- Prop 6 will not raise taxes.
Please vote this election season, and think about our water supply when voting!
Rain, rain, come and stay! Isn't all this rain wonderful? The plants and flowers in my yard are looking fantastic! And everyone's rainbarrels are overflowing! Driving around town, I see plenty of great looking landscapes. The best part is that we haven't had to water our yards for a few weeks now, thanks to Mother Nature. For those of us with automatic sprinkler systems that may forget to turn them off during rain episodes, I highly encourage you to purchase and install a rain sensor. This will help save some water, save a little money, and certainly, save your image by not allowing your sprinklers to water during or just after a nice rainstorm. I know I've seen many properties doing just that (watering while it's raining)--and it drives me nuts!
Rain sensors prevent an irrigation system from turning on during or after a rain event, after a specified amount (you set this on the sensor) of water has fallen into it. It then allows the system to turn back on and run according to its schedule after it's dried out. A sensor doesn't stop the irrigation system from turning on when a rain storm is predicted, though there is technology out there that does just that. That would be a weather station, that receives weather data several times a day to determine if watering is needed on any day or not. One such sensor like this is called idd; all of the major irrigation manufacturers (Rainbird, Hunter, Toro) have weather-based sensors that can be installed and set to water based more on weather conditions, or soil moisture, rather than just a set schedule. This type of watering schedule is better for the landscape and can be modified to work with restrictions on watering days.
Any type of rain sensor is rebated by the City's Water Conservation program, at 75% of the cost of the sensor. Just submit the rebate application after the sensor is installed. And if you haven't yet turned off your irrigation controller, please go do it!
Learn a little more about rain sensors here:
Well, if you hadn't yet heard, the City is now under mandatory water restrictions! I am personally not a fan of the word "mandatory" as it elicits the repsonse that you now have to do something...in this case water your yard. This is a constant struggle, when to use the "M" word and when not to. Too many times, mandatory water restrictions cause water use to increase in a community or town. That's exactly what we don't want to happen! Folks think that since it's their day to water, they'd better do it, or else it's x many days before they have the opportunity to water again. But, hopefully, common sense will prevail...especially with all the rain this week!
With the cooling temperatures, onset of Autumn, and regular rainfall, twice per week watering is more than enough. Quite frankly, it's too much for many areas like native plants beds and shady turf areas. Of course, hand-watering is permitted at any time for any area that may need some extra help. Properties that use rainwater to irrigate with are exempt from the water restrictions; so that's another good reason to collect and use rainwater!
We have been asked why it has taken Round Rock "so long" to enact mandatory restrictions, which isn't an easy or quick answer.
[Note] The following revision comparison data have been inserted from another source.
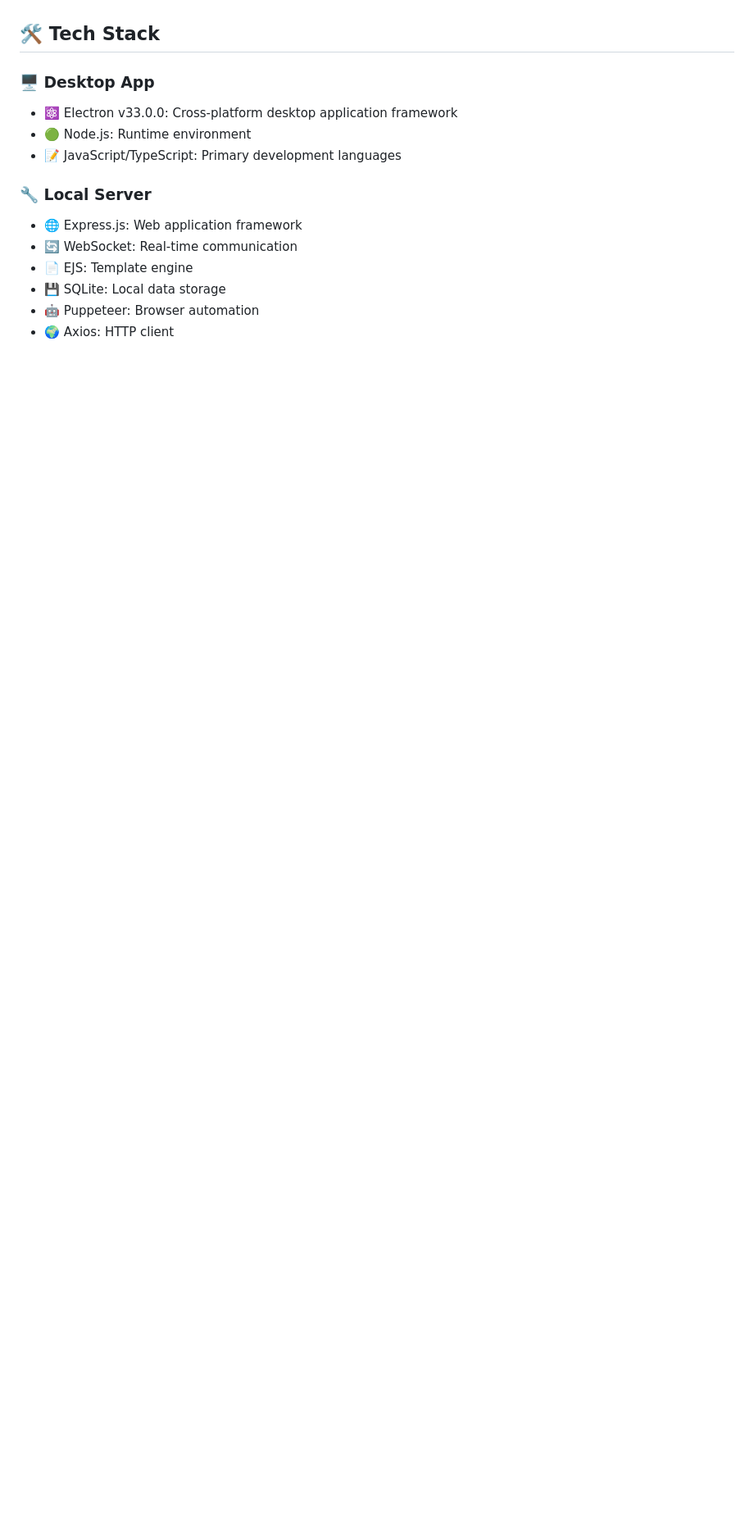
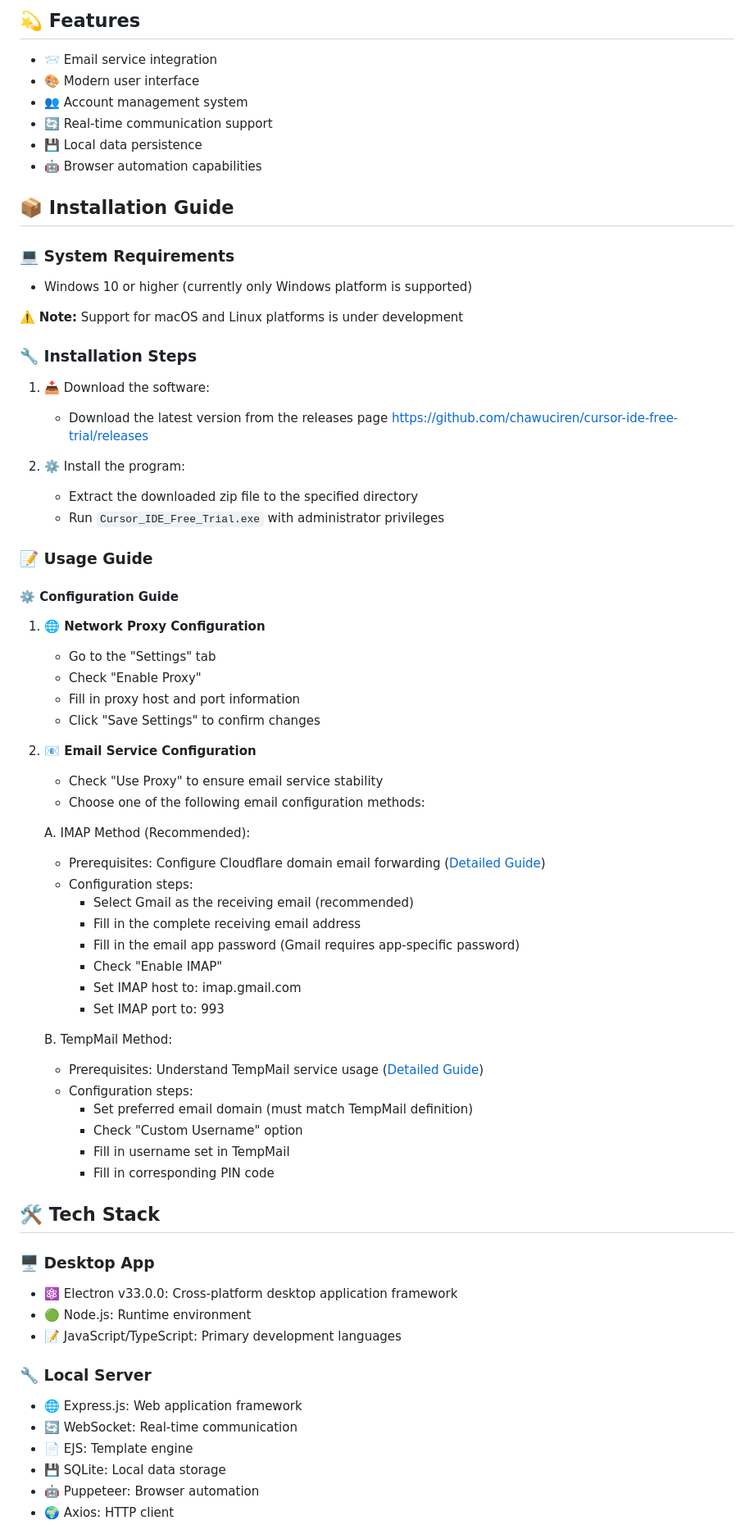
Before and after one commit to fixcode-h/cursor-ide-free-trial, a Markdown page: README.md, the part around the change printed below. Shown: that part at 82% size. Drawn GitHub-style; blank space fills up the shorter version.

Commit message:
chore: update README files with a screenshot, improve project descriptions, and enhance email configuration instructions

```diff
--- a/README.md
+++ b/README.md
@@ -21,3 +39,60 @@ This is an Electron-based utility tool focused on optimizing the Cursor IDE tria
+## 💫 Features
+
+- 📨 Email service integration
+- 🎨 Modern user interface
+- 👥 Account management system
+- 🔄 Real-time communication support
+- 💾 Local data persistence
+- 🤖 Browser automation capabilities
+
+## 📦 Installation Guide
+
+### 💻 System Requirements
+
+- Windows 10 or higher (currently only Windows platform is supported)
+
+⚠️ **Note:** Support for macOS and Linux platforms is under development
+
+### 🔧 Installation Steps
+
+1. 📥 Download the software:
+   - Download the latest version from the releases page https://github.com/chawuciren/cursor-ide-free-trial/releases
+
+2. ⚙️ Install the program:
+   - Extract the downloaded zip file to the specified directory
+   - Run `Cursor_IDE_Free_Trial.exe` with administrator privileges
+
+### 📝 Usage Guide
+
+#### ⚙️ Configuration Guide
+
+1. **🌐 Network Proxy Configuration**
+   - Go to the "Settings" tab
+   - Check "Enable Proxy"
+   - Fill in proxy host and port information
+   - Click "Save Settings" to confirm changes
+
+2. **📧 Email Service Configuration**
+   - Check "Use Proxy" to ensure email service stability
+   - Choose one of the following email configuration methods:
+
+   A. IMAP Method (Recommended):
+      - Prerequisites: Configure Cloudflare domain email forwarding ([Detailed Guide](doc/cloudflare-email-setup.md))
+      - Configuration steps:
+        * Select Gmail as the receiving email (recommended)
+        * Fill in the complete receiving email address
+        * Fill in the email app password (Gmail requires app-specific password)
+        * Check "Enable IMAP"
+        * Set IMAP host to: imap.gmail.com
+        * Set IMAP port to: 993
+
+   B. TempMail Method:
+      - Prerequisites: Understand TempMail service usage ([Detailed Guide](doc/tempmail-setup.md))
+      - Configuration steps:
+        * Set preferred email domain (must match TempMail definition)
+        * Check "Custom Username" option
+        * Fill in username set in TempMail
+        * Fill in corresponding PIN code
 
 ## 🛠️ Tech Stack
 
```
Also changed, not shown: other parts of README.md (+25 -7 lines), README_CN.md (+4 -2 lines).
It stems from a variety of factors, with the two main ones being: 1. our Drought Contingency Plan (in Chapter 44) states that the City will enter into Stage 1 when Lake Georgetown reaches a level of 770', currently the lake is at 773', so we still haven't met the first criteria for restrictions; 2. Our overall City monthly water usage has been low this year, much lower than use in 2012 or 2011, or 2009. We've seen monthly usage very similar to 2010, which was a wet year. This means our customers (our residences) have already been using water efficiently at their properties.
So, if you choose to water once the rain has all passed, you may hand-water at any time you choose. Homes with an even address water days are Thursdays and Sundays; homes with an odd-address are Wednesdays and Saturdays. All commercial and multifamily properties days are Tuesdays and Fridays. No irrigation is allowed between 10am - 7pm.
Below is Lake Georgetown, Round Rock's main water source.